IRS is sending out the last stimulus payments. What’s next?

IRS issued stimulus checks.
In this April 23, 2020, file photo, President Donald Trump’s name is seen on a stimulus check issued by the IRS to help combat the adverse economic effects of the COVID-19 outbreak, in San Antonio.
Eric Gay, Associated Press

Many became accustomed to receiving monthly stimulus checks but President Joe Biden’s $2 trillion “Build Back Better” bill did not pass after Sen. Joe Manchin refused to support it.

  • The IRS needed Congress to pass the bill in order to disperse stimulus checks — specifically checks for the child tax credit — in January, per Local 12 News.
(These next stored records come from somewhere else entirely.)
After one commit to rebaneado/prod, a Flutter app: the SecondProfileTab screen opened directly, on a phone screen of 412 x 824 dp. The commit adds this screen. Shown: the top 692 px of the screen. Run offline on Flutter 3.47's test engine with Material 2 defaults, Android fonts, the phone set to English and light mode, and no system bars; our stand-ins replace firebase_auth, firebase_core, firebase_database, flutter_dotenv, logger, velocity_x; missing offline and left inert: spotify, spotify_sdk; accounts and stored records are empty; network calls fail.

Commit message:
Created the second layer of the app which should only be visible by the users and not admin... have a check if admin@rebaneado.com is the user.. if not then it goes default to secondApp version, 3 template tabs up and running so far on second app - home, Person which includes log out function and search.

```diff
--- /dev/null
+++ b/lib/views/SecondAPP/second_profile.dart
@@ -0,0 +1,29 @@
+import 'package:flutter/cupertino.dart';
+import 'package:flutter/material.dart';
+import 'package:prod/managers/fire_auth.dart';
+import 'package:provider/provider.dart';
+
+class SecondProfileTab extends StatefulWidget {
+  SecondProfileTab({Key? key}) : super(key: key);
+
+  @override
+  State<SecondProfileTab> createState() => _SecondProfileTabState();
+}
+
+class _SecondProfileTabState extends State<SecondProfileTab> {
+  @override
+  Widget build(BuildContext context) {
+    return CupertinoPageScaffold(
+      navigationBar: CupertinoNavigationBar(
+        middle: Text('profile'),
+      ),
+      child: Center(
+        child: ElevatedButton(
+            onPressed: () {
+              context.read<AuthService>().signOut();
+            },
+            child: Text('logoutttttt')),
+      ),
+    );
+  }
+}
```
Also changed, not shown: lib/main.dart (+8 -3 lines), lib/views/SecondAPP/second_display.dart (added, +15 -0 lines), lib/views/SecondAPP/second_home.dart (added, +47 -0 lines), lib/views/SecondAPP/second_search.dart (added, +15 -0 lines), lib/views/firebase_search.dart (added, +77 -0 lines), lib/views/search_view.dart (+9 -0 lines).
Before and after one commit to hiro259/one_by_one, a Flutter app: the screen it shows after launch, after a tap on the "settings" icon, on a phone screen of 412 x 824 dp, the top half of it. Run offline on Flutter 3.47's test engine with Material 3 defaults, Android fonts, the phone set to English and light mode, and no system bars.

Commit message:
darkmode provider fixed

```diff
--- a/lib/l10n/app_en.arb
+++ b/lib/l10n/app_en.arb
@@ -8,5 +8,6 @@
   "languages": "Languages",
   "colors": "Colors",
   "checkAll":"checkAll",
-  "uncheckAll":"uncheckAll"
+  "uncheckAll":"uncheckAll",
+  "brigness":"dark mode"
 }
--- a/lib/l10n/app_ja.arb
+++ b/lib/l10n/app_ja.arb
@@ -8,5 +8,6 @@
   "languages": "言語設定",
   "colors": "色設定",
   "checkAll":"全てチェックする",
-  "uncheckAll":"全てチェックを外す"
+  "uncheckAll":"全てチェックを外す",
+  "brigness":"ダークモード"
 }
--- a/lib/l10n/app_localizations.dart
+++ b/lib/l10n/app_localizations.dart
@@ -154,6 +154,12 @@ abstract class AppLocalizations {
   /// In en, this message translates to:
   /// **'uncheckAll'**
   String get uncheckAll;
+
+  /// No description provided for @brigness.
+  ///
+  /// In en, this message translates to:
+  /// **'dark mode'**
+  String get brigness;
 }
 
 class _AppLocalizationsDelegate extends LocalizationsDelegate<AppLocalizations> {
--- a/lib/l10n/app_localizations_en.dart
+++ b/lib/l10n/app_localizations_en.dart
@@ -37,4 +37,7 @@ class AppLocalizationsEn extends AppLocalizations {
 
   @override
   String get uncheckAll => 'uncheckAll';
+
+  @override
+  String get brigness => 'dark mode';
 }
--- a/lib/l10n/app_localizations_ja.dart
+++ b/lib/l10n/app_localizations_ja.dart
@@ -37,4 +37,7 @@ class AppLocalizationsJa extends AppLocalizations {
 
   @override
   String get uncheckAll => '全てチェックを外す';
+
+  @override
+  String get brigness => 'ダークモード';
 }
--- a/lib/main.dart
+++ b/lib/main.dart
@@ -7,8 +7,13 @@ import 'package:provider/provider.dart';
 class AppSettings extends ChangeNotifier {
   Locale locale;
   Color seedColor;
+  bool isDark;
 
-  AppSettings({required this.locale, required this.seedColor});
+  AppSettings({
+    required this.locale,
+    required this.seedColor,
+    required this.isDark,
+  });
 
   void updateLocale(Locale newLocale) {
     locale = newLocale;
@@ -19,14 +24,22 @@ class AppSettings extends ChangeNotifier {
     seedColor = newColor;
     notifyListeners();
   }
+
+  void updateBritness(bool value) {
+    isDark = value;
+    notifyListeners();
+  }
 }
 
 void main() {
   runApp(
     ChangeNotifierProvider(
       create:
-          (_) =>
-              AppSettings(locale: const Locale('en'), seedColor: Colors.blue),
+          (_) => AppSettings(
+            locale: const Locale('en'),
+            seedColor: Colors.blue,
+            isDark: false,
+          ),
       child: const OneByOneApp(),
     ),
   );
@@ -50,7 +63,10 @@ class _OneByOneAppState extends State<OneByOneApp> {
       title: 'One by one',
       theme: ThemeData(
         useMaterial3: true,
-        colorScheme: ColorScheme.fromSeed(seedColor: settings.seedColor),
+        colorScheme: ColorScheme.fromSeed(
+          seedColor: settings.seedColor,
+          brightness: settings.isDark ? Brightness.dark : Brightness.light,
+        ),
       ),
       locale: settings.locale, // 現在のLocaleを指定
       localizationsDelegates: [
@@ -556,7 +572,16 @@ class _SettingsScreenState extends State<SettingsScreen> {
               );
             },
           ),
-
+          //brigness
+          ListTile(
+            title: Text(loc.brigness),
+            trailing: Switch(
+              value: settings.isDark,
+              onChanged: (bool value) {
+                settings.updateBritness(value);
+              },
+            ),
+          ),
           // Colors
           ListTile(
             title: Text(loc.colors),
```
Now, the Senate has adjourned for the year, making the Dec. 15 check the last ones for families with children.

White House press secretary Jen Psaki said the Biden administration is workshopping a bill that could reinstate payments, and even add an extra one, per Business Insider.

  • “If we get it done in January, we’ve talked to Treasury officials and others about doing double payments in February as an option,” said Psaki.

States — such as California, Georgia, Connecticut, Florida, New York and Tennessee — are taking the matter into their own hands.

  • “Some states are forming their own stimulus money, making it even more unlikely that the federal government will create more stimulus checks,” said Anthony Martin, CEO and founder of Choice Mutual, per GoBankingRates.
  • Some of these states gave out universal checks, others only included teachers or first responders and some states reserved these payments for students only.

But experts are doubtful that a new set of stimulus packages will be dispersed.

  • “At this point, I’d say the odds of another round of stimulus checks are fairly slim,” said Riley Adams, licensed CPA, a senior financial analyst for Google and chief editor of Compare Forex Brokers, per the report.
  • “For that to happen, data would need to show a rapid spike far above consensus expectations for omicron cases. This would need to result in large shelter-in-place orders coming out across most, if not all, states. As a result, it would be hard to coordinate and take action on the need for another round of stimulus checks nationally when so many states would opt not to follow a shelter in place order, preferring instead to remain open to avoid a potential downturn in the economy.”